Today, we’re excited to announce that we have made changes in the way we deliver Security Updates (SUs) and Hotfixes (HFs) for Exchange Server. These changes address the biggest issue customers face when updating—installing updates with insufficient permissions, and as a result possibly leaving the Exchange server in a bad state.

Historically, Exchange Server SUs have been packaged as Windows Installer patch (.msp) files, which are self-contained packages containing the information required to update the application. A requirement of using .msp files is that they must be installed using elevated permissions.

Installation of .msp files happens in the security context of the account used to install the update. If User Account Control (UAC) is enabled (which we strongly recommend) and you manually install the update by double-clicking the .msp file, the installation process runs in a non-elevated mode, which often results in a bad server state.

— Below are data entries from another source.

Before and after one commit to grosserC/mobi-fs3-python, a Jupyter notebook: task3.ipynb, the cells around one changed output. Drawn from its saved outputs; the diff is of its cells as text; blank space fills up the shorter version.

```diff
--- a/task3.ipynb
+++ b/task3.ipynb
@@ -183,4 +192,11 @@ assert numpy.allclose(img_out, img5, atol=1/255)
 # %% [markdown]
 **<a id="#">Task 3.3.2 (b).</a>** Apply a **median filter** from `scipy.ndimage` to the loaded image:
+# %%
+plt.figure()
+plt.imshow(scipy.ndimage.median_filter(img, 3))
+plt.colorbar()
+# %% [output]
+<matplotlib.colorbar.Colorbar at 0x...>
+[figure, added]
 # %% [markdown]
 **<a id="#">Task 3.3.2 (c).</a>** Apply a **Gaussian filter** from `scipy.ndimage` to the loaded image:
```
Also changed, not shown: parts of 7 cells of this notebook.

For this reason, with each SU release we have reminded admins to install the update from an elevated command prompt.

Starting with today’s SU release, we will now ship SUs and hotfixes in two different packages:

  • Windows Installer patch file (.msp), which works best for automated installations
  • Self-extracting, auto-elevating installer (.exe), which works best for manual installations

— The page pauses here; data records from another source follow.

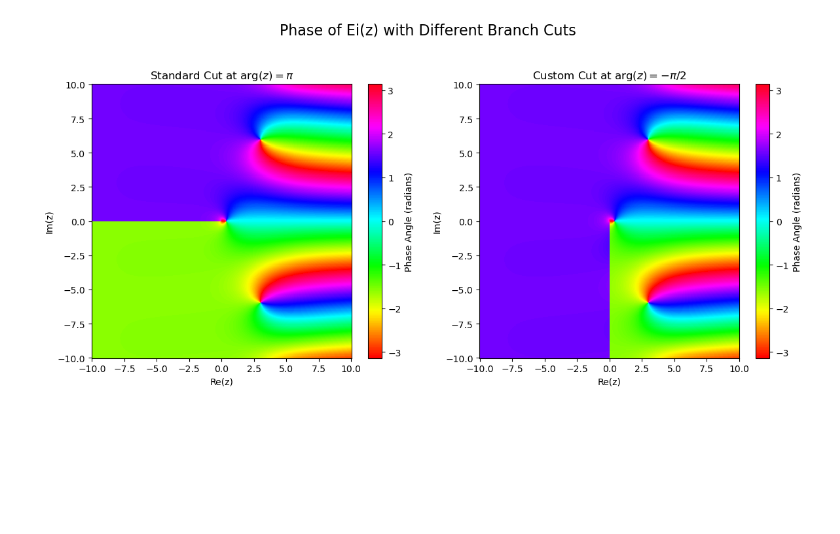
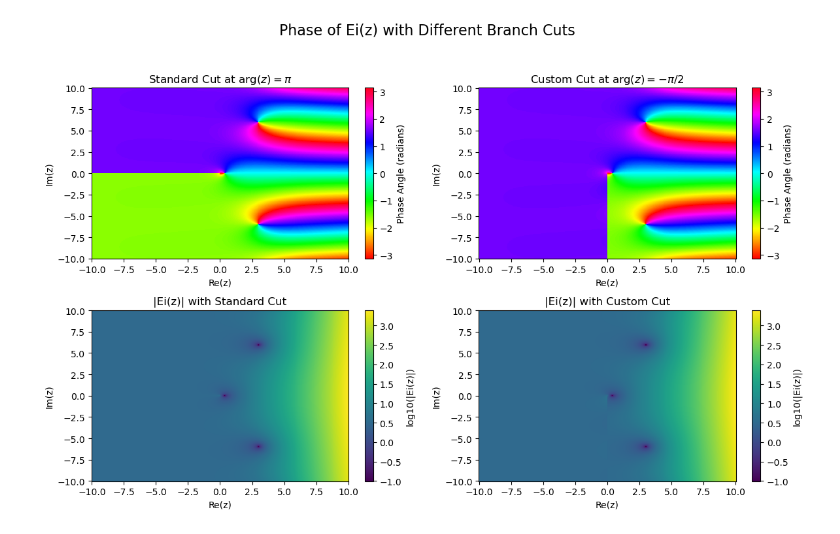
Before and after one commit to eshort0401/METOYBOX, a Jupyter notebook: test.ipynb, the cells around one changed output. Drawn from its saved outputs; the diff is of its cells as text; code cells hidden in the pictures; blank space fills up the shorter version.

```diff
--- a/test.ipynb
+++ b/test.ipynb
@@ -5,7 +4,7 @@ import matplotlib.pyplot as plt
 # %%
 sigma = 1
 alpha_omega = 0.1
-f_omega = 1.3
+f_omega = .7
 N_omega = 137
 
 x = np.linspace(-1.01, 1, 201)+1e-8
@@ -13,6 +12,7 @@ z = np.linspace(0, 2, 401)
 X, Z = np.meshgrid(x, z)
 
 B = (-((1j * sigma + alpha_omega) ** 2) - f_omega**2) ** (1 / 2)
+# B = B*np.exp(1j*np.pi)
 C = (1 / (N_omega**2) * (1j * sigma + alpha_omega) ** 2 + 1) ** (1 / 2)
 B, C = np.complex128(B), np.complex128(C)
 A = B / C
@@ -29,17 +29,14 @@ psi_2 = np.zeros_like(Z, dtype=complex)
 psi_3 = np.zeros_like(Z, dtype=complex)
 psi_4 = np.zeros_like(Z, dtype=complex)
 
-D = -2 * np.pi / (B**2 * 2 * 1j)
+D = -1 / (B**2 * 4 * np.pi * 1j)
 
 # psi_1 = -D * A * 2 * 1j * np.pi * (np.sign(X) * np.sinh(A * L_1) + np.sign(X) * np.sinh(A * L_2))
 # psi_2 = D * A * (np.exp(A * L_1) * expi(-A * L_1) - np.exp(-A * L_1) * expi(A * L_1))
 # psi_3 = D * A * (np.exp(-A * L_2) * expi(A * L_2) - np.exp(A * L_2) * expi(-A * L_2))
 # psi_4 = D * np.exp(-Z) * 2 * A * np.sign(X) * 1j * np.pi * 2 * np.sinh(A * X)
 
-theta_b = np.atan2(-np.real(1/A), np.imag(1/A))
-theta_b
-
-theta_b = np.pi/2
+# psi_1 += (- expi(A*L_1, theta_b=np.pi))
 
 psi_1 += -np.exp(A*L_1)*(-1j*np.pi-expi(-A*L_1))
 psi_1 += np.exp(A*X)*(-1j*np.pi - expi(-A*X))*np.exp(-Z)
@@ -191,39 +120,55 @@ def expi(z, theta_b=np.pi/2):
 # %%
 # --- Visualization Example ---
 
 # Create a grid of points in the complex plane
 x = np.linspace(-10, 10, 400)
 y = np.linspace(-10, 10, 400)
 
 xx, yy = np.meshgrid(x, y)
 z_grid = xx + 1j * yy
 
 # --- Calculate Ei for different branch cuts ---
 # 1. Standard branch cut along the negative real axis (pi)
 ei_standard = expi(z_grid, theta_b=np.pi)
 
 # 2. Custom branch cut along the negative imaginary axis (-pi/2)
 ei_custom = expi(z_grid, theta_b=-np.pi / 2)
 
 # --- Plot the phase of the results ---
-fig, (ax1, ax2) = plt.subplots(1, 2, figsize=(12, 6))
-fig.suptitle('Phase of Ei(z) with Different Branch Cuts', fontsize=16)
+fig, axes = plt.subplots(2, 2, figsize=(12, 8))
+fig.suptitle("Phase of Ei(z) with Different Branch Cuts", fontsize=16)
+
+ax1, ax2, ax3, ax4 = axes.flatten()
 
 # Plot 1: Standard Cut
-im1 = ax1.pcolormesh(xx, yy, np.angle(ei_standard), cmap='hsv')
-ax1.set_title(r'Standard Cut at $\arg(z) = \pi$')
-ax1.set_xlabel('Re(z)')
-ax1.set_ylabel('Im(z)')
-fig.colorbar(im1, ax=ax1, label='Phase Angle (radians)')
+im1 = ax1.pcolormesh(xx, yy, np.angle(ei_standard), cmap="hsv")
+ax1.set_title(r"Standard Cut at $\arg(z) = \pi$")
+ax1.set_xlabel("Re(z)")
+ax1.set_ylabel("Im(z)")
+fig.colorbar(im1, ax=ax1, label="Phase Angle (radians)")
 
 # Plot 2: Custom Cut
-im2 = ax2.pcolormesh(xx, yy, np.angle(ei_custom), cmap='hsv')
-ax2.set_title(r'Custom Cut at $\arg(z) = -\pi/2$')
-ax2.set_xlabel('Re(z)')
-ax2.set_ylabel('Im(z)')
-fig.colorbar(im2, ax=ax2, label='Phase Angle (radians)')
+im2 = ax2.pcolormesh(xx, yy, np.angle(ei_custom), cmap="hsv")
+ax2.set_title(r"Custom Cut at $\arg(z) = -\pi/2$")
+ax2.set_xlabel("Re(z)")
+ax2.set_ylabel("Im(z)")
+fig.colorbar(im2, ax=ax2, label="Phase Angle (radians)")
+
+# Plot 3: Value of expi
+im3 = ax3.pcolormesh(xx, yy, np.log10(np.abs(ei_standard)), cmap="viridis")
+ax3.set_title(r"|Ei(z)| with Standard Cut")
+ax3.set_xlabel("Re(z)")
+ax3.set_ylabel("Im(z)")
+fig.colorbar(im3, ax=ax3, label="log10(|Ei(z)|)")
+
+# Plot 4: Value of expi with custom cut
+im4 = ax4.pcolormesh(xx, yy, np.log10(np.abs(ei_custom)), cmap="viridis")
+ax4.set_title(r"|Ei(z)| with Custom Cut")
+ax4.set_xlabel("Re(z)")
+ax4.set_ylabel("Im(z)")
+fig.colorbar(im4, ax=ax4, label="log10(|Ei(z)|)")
 
 plt.tight_layout(rect=[0, 0.03, 1, 0.95])
 plt.show()
 # %% [output]
-[figure, old version]
+[figure, new version]
```
Also changed, not shown: parts of 8 cells of this notebook, 29 other files.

We will continue to release the .msp file via Microsoft Update and the Microsoft Update Catalog. For admins who manually install updates, the new .exe package is the best option. It can be downloaded via Microsoft Download Center (just follow the link in the corresponding KB).

This new packaging is for SUs and hotfixes only. It does not apply to Cumulative Updates (CUs) or Interim Updates (IUs). CUs already check for the proper permissions before allowing Setup to proceed.

About the EXE Package

The EXE package is a wrapper for the .msp file that ensures the installation runs with the required permissions. To install the update, simply double-click the .exe file and follow the instructions. The installation process checks permission prerequisites and if the check fails, it will try to elevate the permissions to the required admin level:

  • If elevation is not successful, installation stops without making any changes to the Exchange server.
  • If elevation is successful (or if the proper admin permissions are already in use), the package will extract the .msp file into the current user’s temp folder and start the installation process.

Whether or not the installation is successful, the package also performs cleanup by deleting the extracted temporary files.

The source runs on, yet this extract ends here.